Using Language for Resilience
The language you speak, the words you say, and the thoughts you think all determine the way you think.
The language you speak determines what you pay attention to in your daily life. For example, an Australian Indigenous community speaks in North, East, South, West, which means they must be oriented all the time. Hawaiians have over 200 different words for rain. North American Hopi don’t actually reference time. They speak only in the present. Some languages have more words for violent acts and others for peace and love. By using more of a certain part of your brain, your brain is more inclined to think this way in the future. What you think slowly begins to become your reality.
Learning a new language changes the way you think and allows you to express yourself differently. Imagine learning a language with mostly love and peace? As I continued to study translations of ancient Sanskrit medicine textbooks over the last year, I noticed that instead of stating something was “bad”, the sentence would say “not good”. I wondered if this was due to the positive nature of Sanskrit itself. I wondered if this was intentionally put in place to prevent the negative consequences that follow negative thinking and speaking to oneself and others.
Sanskrit is also known to cause the environmental and physical response intended within the words reverberation when said aloud. It is known in yoga philosophy that the names of asanas, or physical postures are said aloud in yoga to unlock specific areas in the body. The power of Sanskrit is both intentional and complex beyond measure.
Trauma-informed practices of medicine, nursing, and yoga all emphasize and draw attention to the weight of the words we use. Our words have the opportunity to provoke anger, to cause fear, to trigger traumatic memories, to relax, to create a sense of wonder, to spark interest, to excite, and to cause many other emotions and experiences based on one’s neuro-pathways and previous experiences. One of my early yoga teachers, Jonathan Boyd taught me to use intention while directing people with action words because the intention will transfer to the student’s intention, then the pose. If as a teacher, you give the direction to “gently place your hands to your toes” versus “grab your toes”, the outcome will look different. This is very apparent in children when you emphasize enthusiasm in giving direction. Adults, though, have a way of internalizing and personalizing responses and reactions, maybe greater suppressing emotions and causing more shame.

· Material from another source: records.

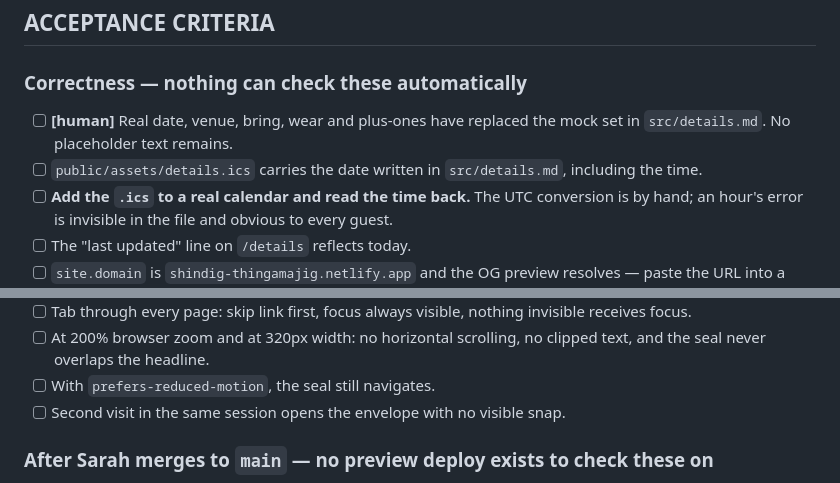
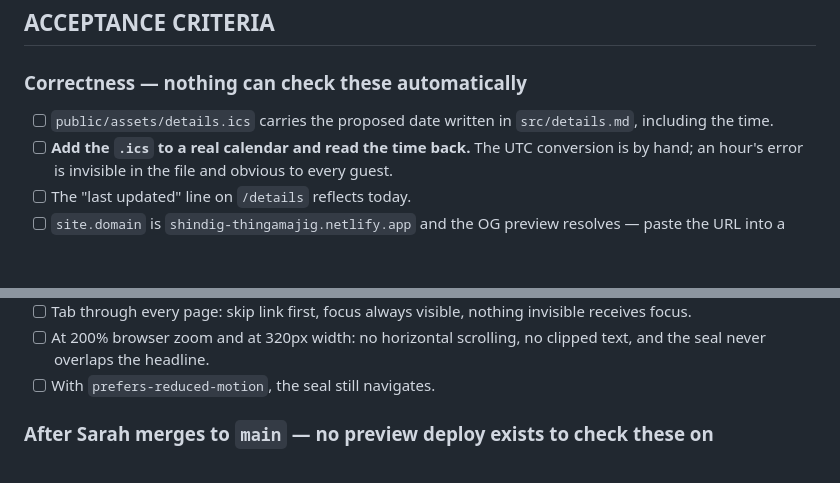
Before and after one commit to schen22/shindig, a Markdown page: .claude/stages/10-launch.md, 2 parts joined by grey strips. GitHub-like rendering; blank space fills up the shorter version.

Commit message:
Sarah: the site launches on the proposed date, not a finalised one
10-launch.md drops the [human] criterion requiring real date, venue, bring,
wear and plus-ones to replace the mock set, and reworks the .ics check to say
"the proposed date written in src/details.md". The site can go live while the
date is still TBD.

Also strikes "Second visit in the same session opens the envelope with no
visible snap" — that behaviour was withdrawn on 2026-08-18 with the
sessionStorage flag, so the criterion could not pass.

Sarah's edits.

Co-Authored-By: Claude Opus 5 <noreply@anthropic.com>

```diff
--- a/.claude/stages/10-launch.md
+++ b/.claude/stages/10-launch.md
@@ -31,9 +31,7 @@ L3 — validation + code review + panel + orchestrator integration approval
 
 ### Correctness — nothing can check these automatically
 
-- [ ] **[human]** Real date, venue, bring, wear and plus-ones have replaced the
-      mock set in `src/details.md`. No placeholder text remains.
-- [ ] `public/assets/details.ics` carries the date written in `src/details.md`,
+- [ ] `public/assets/details.ics` carries the proposed date written in `src/details.md`,
       including the time.
 - [ ] **Add the `.ics` to a real calendar and read the time back.** The UTC
       conversion is by hand; an hour's error is invisible in the file and obvious
@@ -77,7 +75,6 @@ L3 — validation + code review + panel + orchestrator integration approval
 - [ ] At 200% browser zoom and at 320px width: no horizontal scrolling, no
       clipped text, and the seal never overlaps the headline.
 - [ ] With `prefers-reduced-motion`, the seal still navigates.
-- [ ] Second visit in the same session opens the envelope with no visible snap.
 
 ### After Sarah merges to `main` — no preview deploy exists to check these on
 
```
Also changed, not shown: other parts of .claude/stages/10-launch.md (+1 -1 lines).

“A single word has the power to influence the expression of genes that regulate physical and emotional stress” (Andrew Newberg & Mark Waldman, Words Can Change Your Brain). In their book Words Can Change Your Brain, Waldman and Newberg (2012) explain that our thalamus in the brain actually changes it’s structure over time based on our words, thoughts, and feelings, in turn changing our perception of reality.
Naval Ravikant’s book “Love Yourself Like Your Life Depended on it” revealed the power of the words we speak to ourselves and provided heart-wrenching insight into life lifecycle of the grief and despair of a breakup, and how speaking to himself, even if forced, with only love transformed him. He went from survival (or barely) to thriving and loving himself even with his wounds.

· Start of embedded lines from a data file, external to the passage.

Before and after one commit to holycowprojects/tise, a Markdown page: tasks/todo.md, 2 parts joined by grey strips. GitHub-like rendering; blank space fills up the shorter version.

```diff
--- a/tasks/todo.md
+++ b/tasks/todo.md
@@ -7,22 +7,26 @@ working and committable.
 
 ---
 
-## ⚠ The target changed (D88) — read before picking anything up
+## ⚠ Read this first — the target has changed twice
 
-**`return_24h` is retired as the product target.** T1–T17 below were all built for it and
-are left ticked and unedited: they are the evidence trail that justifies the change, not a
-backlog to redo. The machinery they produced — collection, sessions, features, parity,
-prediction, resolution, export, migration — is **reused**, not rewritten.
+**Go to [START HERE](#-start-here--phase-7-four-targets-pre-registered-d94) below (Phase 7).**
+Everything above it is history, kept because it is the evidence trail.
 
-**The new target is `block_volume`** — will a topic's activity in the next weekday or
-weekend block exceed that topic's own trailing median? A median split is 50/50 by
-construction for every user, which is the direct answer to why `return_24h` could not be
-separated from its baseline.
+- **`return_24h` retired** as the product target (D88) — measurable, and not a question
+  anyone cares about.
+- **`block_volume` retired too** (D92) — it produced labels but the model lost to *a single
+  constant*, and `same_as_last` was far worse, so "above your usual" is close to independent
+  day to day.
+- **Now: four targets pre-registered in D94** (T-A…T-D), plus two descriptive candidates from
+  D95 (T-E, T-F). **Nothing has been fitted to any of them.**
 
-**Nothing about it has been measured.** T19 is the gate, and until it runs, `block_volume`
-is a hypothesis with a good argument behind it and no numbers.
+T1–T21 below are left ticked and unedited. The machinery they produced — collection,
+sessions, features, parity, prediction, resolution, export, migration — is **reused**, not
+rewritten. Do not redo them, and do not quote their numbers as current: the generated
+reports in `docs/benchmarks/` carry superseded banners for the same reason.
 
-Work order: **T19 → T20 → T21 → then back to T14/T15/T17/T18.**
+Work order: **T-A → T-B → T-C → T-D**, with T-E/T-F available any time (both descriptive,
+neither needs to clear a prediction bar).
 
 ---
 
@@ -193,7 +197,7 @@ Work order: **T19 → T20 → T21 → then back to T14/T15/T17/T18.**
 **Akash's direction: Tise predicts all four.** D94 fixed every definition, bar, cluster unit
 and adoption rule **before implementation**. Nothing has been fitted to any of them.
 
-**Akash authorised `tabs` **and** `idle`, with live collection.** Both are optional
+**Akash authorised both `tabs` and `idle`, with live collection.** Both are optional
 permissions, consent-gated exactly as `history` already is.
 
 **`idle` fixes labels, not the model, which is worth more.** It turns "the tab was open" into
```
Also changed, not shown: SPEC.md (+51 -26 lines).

Matthew Engelhart, the founder of Cafe Gratitude, the popular and divine organic restaurants located in California, used language intentionally to instill love and esteem in every customer who came in by naming their dishes positive affirmations such as “I am nourished” which literally wires the brain more positively when the person orders. Brilliant.
Whilst in India, we spent the first few days of 2020 at a sacred temple in the most beautiful setting to worship Mookambika, the mother goddess, where we chanted hundreds of times, the mantra of health. We prayed for our loved ones to be healthy and took part in Darshan, receiving sacred blessings from the divine. Soon after arriving home in South India, we became sick with fever and cough, then rapidly recovered with loving guidance from our dear friend, doctor, and teacher of Ayurveda. We still speak about how the timing potentially allowed us to get, recover from, and be protected against the spreading COVID-19 virus before our travels home through busy airports in February of 2020 during what would soon be declared as the global pandemic. The mantras and blessings and prayers are known to be protecting and healing to those who chant them and receive them. Most cultures use the power of language to speak to higher powers outside oneself whether in one’s own language, or another.
What language do you use toward yourself?
What words make you happy?
What sentences make you feel strong?
Language shapes your reality. Moving forward into 2021, use positive language more intentionally and watch your life change. Watch the people around you respond differently. Watch love grow.
“When we study human language, we are approaching what some might call the [human essence], the distinctive qualities of mind that are, so far as we know, unique to man.” (Noam Chomsky, Language and Mind)
"Words are not just pieces of language, they are packages of energy with corresponding emotion. They can be medicine or poisonous depending on how they are used." (George Bovell, Personal Communication)
May you be well. May you be RESILIENT.
Founder of I AM RESILIENT.
I AM RESILIENT. is a movement geared toward cultivating collective well-being. With intentional and practical tools that intricately combine innate resilience, ancient practices, modern science, and beauty, I AM RESILIENT emerges. Join the movement by tagging #iamresilient and making your tools for resilience and stories of resilience known, so that you too can help others who need it!
By changing the way we think about problems, we can change, and improve the way we find solutions.
Lara Broditsky, How Language Shapes Thought, Long Now Seminars, October 26, 2010
Andrew Newberg & Mark Waldman, Words Can Change Your Brain, 2012
Noam Chomsky, Language and Mind, 2006
Personal Communications, Jonathan Boyd (2012)